A spherometer is a precision instrument to measure very small lengths. Its name reflects the way it is used to measure the radius of curvature of spherical surfaces.

In general the spherometer consists of:

A. A base circle of three outer legs, a ring, or the equivalent, having a known radius of the base circle. Note that the outer legs of the spherometer shown can be moved to the inside set of holes in order to accommodate a small lens. This is also trueof the old spherometer in the lab.

B. A central leg, which can be raised or lowered.

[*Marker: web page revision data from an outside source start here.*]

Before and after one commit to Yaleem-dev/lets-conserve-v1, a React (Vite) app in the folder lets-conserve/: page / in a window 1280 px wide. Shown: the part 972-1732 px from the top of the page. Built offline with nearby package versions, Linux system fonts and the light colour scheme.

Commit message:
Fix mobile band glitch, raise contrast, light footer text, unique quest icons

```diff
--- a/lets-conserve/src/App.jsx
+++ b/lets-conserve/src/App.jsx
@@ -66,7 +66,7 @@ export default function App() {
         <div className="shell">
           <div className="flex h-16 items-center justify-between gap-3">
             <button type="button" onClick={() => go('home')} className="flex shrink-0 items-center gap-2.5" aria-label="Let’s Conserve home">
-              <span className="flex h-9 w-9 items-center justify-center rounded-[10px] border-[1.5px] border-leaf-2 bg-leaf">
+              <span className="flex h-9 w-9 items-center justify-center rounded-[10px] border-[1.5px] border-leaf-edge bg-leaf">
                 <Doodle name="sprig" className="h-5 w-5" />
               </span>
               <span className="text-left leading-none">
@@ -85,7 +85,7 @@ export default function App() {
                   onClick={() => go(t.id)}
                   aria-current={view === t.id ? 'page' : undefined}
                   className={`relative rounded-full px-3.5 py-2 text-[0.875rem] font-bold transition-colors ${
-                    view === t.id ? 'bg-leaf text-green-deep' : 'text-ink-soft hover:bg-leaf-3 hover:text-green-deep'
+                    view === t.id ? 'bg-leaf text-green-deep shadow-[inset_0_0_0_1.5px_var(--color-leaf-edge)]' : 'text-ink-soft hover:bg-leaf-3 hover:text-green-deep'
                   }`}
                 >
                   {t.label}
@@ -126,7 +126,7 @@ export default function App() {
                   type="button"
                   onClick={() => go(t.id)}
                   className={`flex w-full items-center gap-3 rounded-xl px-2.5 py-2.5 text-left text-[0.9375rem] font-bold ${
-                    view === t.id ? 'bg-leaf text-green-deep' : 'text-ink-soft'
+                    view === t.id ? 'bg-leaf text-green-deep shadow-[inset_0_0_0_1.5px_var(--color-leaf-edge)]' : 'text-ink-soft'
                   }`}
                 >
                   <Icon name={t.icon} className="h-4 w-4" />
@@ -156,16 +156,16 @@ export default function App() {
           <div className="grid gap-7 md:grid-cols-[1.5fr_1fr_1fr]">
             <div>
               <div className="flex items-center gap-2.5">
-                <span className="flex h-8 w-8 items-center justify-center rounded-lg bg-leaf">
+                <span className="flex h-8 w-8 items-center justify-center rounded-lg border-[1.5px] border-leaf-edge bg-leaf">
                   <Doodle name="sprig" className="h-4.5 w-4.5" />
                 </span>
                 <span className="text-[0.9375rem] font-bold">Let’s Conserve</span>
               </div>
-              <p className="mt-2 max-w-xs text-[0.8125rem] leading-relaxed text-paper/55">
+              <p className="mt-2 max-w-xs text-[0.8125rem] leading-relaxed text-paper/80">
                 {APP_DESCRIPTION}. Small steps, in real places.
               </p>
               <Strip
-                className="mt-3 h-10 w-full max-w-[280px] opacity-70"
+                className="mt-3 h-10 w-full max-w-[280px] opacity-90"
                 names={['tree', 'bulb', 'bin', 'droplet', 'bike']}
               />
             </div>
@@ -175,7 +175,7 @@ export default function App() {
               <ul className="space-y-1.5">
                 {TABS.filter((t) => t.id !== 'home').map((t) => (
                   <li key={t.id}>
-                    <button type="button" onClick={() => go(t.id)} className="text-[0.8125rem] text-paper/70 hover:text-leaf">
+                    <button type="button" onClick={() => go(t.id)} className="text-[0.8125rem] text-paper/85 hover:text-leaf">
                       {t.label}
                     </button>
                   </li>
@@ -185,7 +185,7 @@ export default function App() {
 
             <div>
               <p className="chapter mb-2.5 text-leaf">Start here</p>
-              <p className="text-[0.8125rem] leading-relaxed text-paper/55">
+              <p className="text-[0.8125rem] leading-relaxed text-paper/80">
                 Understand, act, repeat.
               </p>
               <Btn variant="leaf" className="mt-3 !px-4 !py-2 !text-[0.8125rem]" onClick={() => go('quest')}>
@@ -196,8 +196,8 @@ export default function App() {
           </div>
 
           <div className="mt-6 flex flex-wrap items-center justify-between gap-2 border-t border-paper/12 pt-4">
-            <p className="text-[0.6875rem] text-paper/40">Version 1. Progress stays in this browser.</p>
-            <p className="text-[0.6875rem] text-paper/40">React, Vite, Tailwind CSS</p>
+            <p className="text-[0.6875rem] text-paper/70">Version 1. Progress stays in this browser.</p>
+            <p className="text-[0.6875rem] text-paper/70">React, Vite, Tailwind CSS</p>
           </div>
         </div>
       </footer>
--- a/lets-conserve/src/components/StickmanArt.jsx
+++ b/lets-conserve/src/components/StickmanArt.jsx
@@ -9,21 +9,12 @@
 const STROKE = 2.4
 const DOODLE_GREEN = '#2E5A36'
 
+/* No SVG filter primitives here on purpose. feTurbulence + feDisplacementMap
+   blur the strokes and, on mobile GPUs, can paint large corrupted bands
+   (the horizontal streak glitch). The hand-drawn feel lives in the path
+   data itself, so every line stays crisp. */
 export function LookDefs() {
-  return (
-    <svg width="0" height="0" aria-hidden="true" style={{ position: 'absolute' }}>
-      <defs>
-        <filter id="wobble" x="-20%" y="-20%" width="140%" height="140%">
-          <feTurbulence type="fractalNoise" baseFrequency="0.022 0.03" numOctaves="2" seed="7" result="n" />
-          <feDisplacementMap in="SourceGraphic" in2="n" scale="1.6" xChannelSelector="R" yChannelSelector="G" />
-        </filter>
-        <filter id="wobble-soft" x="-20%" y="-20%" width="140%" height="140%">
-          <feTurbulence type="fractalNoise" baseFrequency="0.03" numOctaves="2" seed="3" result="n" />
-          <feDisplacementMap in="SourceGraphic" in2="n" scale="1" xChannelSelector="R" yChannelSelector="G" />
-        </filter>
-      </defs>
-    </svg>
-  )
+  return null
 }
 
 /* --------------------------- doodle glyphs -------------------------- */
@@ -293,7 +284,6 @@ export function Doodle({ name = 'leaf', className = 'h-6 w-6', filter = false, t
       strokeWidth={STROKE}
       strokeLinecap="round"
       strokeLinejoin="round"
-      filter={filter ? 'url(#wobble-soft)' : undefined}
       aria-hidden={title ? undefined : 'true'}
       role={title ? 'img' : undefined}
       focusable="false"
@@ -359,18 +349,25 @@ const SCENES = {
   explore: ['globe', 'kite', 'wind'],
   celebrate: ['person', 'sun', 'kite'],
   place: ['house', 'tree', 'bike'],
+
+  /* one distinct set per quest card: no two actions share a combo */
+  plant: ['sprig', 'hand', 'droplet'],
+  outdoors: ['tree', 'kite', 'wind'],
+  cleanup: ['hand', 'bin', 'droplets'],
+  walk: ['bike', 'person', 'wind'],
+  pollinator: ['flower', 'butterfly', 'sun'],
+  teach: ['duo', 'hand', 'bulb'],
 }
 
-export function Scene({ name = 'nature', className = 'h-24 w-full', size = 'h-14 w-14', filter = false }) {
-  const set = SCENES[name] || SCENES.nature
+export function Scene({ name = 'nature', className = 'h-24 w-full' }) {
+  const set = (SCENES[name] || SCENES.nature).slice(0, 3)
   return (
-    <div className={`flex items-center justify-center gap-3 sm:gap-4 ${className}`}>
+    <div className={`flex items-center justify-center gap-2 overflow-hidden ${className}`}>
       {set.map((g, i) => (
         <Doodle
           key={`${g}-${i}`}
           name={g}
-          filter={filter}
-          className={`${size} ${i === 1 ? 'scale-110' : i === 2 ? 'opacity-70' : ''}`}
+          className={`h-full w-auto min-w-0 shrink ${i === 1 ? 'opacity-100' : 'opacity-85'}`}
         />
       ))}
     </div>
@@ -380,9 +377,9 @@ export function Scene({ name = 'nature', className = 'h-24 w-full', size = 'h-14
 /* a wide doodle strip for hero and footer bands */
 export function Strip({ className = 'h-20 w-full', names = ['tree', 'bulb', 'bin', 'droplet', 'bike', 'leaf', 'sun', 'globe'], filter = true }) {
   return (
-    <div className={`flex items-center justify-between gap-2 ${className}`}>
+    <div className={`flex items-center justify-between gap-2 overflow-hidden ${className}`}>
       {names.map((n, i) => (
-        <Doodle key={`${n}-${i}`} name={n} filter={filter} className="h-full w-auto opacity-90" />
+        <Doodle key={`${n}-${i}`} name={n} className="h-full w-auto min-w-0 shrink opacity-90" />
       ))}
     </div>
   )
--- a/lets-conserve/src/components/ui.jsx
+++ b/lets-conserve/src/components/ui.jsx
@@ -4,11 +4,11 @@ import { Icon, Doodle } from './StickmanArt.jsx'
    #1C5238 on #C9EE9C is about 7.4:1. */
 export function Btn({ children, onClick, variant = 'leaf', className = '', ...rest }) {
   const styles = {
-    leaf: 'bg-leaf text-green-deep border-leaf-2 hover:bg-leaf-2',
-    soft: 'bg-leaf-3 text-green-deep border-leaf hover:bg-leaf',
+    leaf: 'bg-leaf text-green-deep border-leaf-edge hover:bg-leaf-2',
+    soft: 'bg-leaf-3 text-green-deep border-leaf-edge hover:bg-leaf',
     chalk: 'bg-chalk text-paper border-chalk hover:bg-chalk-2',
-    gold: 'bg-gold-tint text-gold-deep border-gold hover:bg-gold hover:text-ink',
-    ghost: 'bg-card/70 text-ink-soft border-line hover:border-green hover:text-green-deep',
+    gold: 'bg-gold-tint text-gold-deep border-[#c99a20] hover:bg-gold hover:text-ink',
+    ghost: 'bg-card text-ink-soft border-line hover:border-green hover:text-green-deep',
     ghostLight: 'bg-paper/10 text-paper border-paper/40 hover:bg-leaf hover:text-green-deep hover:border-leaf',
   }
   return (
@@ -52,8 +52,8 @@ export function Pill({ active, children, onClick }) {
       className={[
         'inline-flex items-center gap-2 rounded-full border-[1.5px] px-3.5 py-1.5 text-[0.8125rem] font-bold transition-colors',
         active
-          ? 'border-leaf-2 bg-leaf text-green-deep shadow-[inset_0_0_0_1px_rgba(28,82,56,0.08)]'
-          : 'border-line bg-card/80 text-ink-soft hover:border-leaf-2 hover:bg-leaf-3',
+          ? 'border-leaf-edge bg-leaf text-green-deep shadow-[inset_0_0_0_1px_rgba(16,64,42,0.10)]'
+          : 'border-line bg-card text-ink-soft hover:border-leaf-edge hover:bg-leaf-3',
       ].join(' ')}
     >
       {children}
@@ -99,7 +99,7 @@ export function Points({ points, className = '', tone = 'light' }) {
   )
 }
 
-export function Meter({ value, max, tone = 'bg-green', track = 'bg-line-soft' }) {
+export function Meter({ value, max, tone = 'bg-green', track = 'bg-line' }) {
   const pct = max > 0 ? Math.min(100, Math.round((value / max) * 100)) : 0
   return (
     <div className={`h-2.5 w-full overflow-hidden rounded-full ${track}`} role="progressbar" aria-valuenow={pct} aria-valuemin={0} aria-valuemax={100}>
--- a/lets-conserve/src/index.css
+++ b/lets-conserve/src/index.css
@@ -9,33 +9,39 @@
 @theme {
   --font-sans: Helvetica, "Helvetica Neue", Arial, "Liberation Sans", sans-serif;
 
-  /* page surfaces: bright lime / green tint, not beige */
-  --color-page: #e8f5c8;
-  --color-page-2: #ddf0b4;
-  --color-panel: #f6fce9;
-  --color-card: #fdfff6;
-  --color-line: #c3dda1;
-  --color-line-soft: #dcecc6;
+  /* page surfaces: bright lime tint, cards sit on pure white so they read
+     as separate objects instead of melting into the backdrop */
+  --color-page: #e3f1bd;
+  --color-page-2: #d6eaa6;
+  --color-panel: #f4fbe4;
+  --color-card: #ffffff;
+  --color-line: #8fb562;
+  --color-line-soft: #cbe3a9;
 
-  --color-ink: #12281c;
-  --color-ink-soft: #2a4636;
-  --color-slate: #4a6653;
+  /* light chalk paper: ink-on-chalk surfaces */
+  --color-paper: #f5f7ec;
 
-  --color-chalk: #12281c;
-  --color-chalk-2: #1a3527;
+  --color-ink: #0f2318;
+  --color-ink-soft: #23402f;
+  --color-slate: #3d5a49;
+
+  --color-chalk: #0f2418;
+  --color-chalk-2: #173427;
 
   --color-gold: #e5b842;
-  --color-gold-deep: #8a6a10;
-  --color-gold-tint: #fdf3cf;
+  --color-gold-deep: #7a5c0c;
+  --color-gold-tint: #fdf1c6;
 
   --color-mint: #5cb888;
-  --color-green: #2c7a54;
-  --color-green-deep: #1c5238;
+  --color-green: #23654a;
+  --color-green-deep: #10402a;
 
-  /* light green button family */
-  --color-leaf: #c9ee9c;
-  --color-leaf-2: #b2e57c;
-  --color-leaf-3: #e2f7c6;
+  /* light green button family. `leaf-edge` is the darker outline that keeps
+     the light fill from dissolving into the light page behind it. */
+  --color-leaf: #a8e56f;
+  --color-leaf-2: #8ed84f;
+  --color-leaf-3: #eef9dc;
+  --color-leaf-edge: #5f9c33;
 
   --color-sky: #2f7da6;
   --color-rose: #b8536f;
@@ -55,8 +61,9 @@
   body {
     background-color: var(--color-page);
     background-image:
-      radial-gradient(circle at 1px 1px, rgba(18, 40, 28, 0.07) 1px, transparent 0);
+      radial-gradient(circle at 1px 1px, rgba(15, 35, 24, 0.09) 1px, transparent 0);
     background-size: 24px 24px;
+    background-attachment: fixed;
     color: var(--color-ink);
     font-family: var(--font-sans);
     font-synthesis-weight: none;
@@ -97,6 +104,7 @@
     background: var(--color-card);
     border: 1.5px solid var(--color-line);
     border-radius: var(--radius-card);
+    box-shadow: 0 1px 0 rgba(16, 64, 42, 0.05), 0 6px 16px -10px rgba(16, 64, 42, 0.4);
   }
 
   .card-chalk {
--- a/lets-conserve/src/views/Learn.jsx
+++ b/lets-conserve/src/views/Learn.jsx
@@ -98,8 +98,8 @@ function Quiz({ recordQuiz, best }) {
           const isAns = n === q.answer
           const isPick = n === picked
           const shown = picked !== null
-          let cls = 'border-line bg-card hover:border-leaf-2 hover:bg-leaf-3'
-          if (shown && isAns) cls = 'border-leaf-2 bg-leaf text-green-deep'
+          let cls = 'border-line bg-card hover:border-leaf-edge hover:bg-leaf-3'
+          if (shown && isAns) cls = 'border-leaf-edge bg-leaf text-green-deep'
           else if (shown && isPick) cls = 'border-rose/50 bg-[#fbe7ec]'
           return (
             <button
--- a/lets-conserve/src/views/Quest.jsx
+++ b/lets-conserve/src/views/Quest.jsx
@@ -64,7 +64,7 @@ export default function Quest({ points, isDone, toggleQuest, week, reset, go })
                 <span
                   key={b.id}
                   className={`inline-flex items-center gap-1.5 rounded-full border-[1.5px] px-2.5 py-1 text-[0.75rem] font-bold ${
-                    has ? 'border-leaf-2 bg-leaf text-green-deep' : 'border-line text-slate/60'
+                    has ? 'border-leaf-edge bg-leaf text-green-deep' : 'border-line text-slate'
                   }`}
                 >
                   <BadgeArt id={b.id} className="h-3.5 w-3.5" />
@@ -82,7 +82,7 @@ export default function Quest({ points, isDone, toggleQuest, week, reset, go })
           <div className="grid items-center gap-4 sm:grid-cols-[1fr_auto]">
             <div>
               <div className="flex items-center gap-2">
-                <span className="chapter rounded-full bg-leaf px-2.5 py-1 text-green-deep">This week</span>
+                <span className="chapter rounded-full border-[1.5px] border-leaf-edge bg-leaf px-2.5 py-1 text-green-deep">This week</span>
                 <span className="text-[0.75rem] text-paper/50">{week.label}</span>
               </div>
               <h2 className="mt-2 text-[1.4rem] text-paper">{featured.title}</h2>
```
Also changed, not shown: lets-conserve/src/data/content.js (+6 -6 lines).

C. A reading device for measuring the distance the central leg is moved. On the new spherometer, the vertical scale is marked off in units of 0.5 mm. One complete turn of the dial also corresponds to 0.5 mm and each small graduation on this dial represents 0.005 mm. The small graduations on the old spherometer are 0.001 mm. See the diagram.

II. Theory

 Diagram for spherometer calculation.

Consider a circle where the distance DE is a diameter which bisects the chord AC . See Figure 2. If we know the distance DBand BC we can find the radius of the circle as follows:

From geometry (similar triangles) we have

where R is the radius of the circle as shown in the diagram

III. Measuring the Radius of Curvature, R

The outer (fixed) legs of the spherometer determine the distance BC .

This is simply the radius of the circle formed by the legs. To find this radius,

measure the distance from the central leg (when it is coplanar with the other

legs) to any of the outer legs. This distance is shown in the schematic diagram

r = BC

The distance BD is determined from the distance the central leg moves.

First determine the position of the central leg when it is coplanar with the outer legs by using the flat provided. (For the new spherometer, a "rocking" technique is suggested. The center leg of the spherometer is pressure sensitive and mechanically moves a lever arm that raises a piece of wire.)

Next, find the position of the central leg on the surface being measured. The difference between these two positions is the shift of the central leg h which is equal to DB in the calculation diagram.

Our equation now reads: R = r2/2h + h/2

Distributors of scientific and educational products

Where to buy?

Most pictures are linked to the pricing and online store for fast and convenient ordering

Our products are available at the following online stores. For large orders please call in advance and verify the availability, wholesale discounts and shipping options. If you cannot find any product in the online store of your choice, please use the search option of the store or call (973)777-3113 for further assistance.

SchoolOrders.com
MiniScience
CanadaScientific
ScienceKitStore
ChemicalStore
ScienceProjectStore

  All orders will be shipped from our warehouses in United States (USA), Canada or United Kingdom. We ship worldwide to most countries including U.S., Canada, Australia, United Kingdom, New Zealand, Germany, France, Netherlands, and many other countries.

List of metals for science experiments

Physics
 

Heat

UV light

Thermometers

Micrometer.html

Volumetric.html

Stopwatch

Pulleys

Compasses

Spherometer

 

Copyright 2005 MiniScience Inc.